▶ _Problem description_: All that should come back is the lines of the data below from the one containing "thinking: Tool executed, get final response" to the one containing "error: Tool failed", inclusive, exactly as they stand.

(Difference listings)
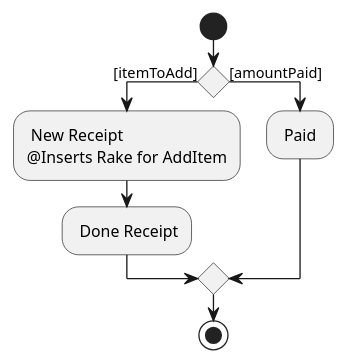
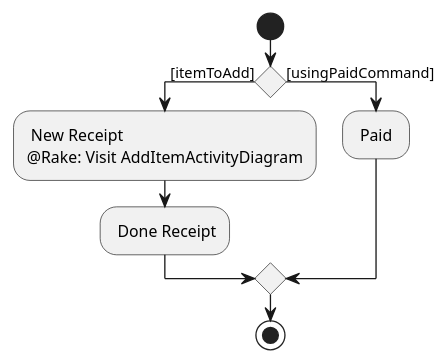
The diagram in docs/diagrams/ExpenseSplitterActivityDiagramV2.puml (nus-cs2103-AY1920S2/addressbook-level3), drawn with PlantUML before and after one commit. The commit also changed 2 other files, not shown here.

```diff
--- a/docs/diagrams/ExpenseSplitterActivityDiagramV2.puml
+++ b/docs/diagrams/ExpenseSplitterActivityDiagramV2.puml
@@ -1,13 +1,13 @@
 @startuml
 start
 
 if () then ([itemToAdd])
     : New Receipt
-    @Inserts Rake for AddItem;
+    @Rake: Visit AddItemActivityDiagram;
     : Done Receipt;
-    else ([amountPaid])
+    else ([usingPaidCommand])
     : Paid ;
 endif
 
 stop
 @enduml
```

---

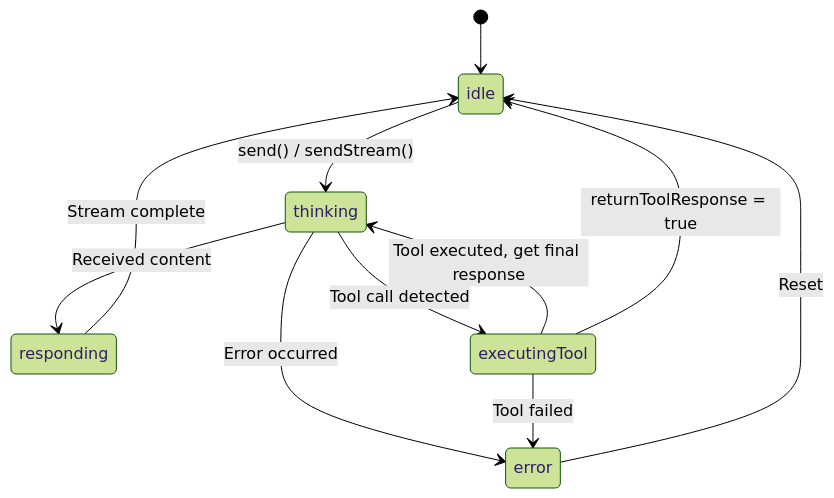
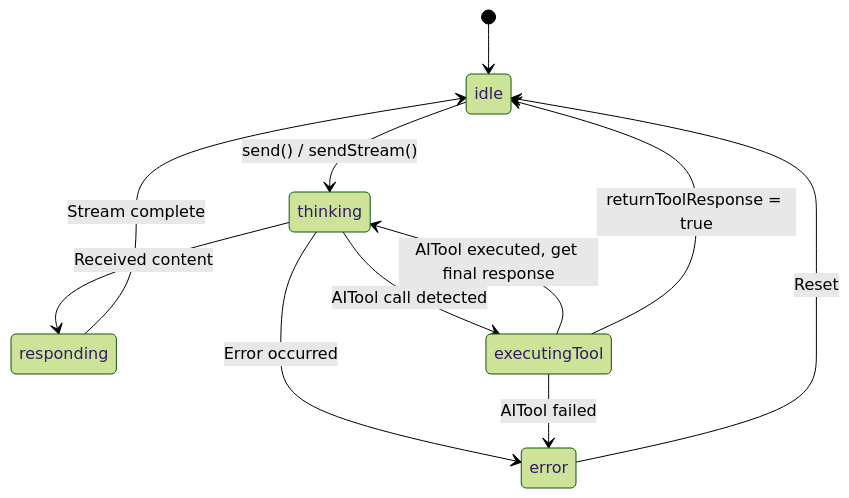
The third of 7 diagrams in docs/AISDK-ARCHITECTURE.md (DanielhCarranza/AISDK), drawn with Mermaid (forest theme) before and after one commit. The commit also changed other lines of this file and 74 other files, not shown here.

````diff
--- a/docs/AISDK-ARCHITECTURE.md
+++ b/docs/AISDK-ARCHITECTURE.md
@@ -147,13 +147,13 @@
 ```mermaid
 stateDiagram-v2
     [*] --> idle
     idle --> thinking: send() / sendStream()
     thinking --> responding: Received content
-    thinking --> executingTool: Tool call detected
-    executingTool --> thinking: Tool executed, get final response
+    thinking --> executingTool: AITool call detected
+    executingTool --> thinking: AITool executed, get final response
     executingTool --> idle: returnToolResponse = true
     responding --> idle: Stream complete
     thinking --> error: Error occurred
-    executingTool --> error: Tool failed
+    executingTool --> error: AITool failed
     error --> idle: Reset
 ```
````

▶ _Solved exercise_:
-    executingTool --> thinking: Tool executed, get final response
+    thinking --> executingTool: AITool call detected
+    executingTool --> thinking: AITool executed, get final response
     executingTool --> idle: returnToolResponse = true
     responding --> idle: Stream complete
     thinking --> error: Error occurred
-    executingTool --> error: Tool failed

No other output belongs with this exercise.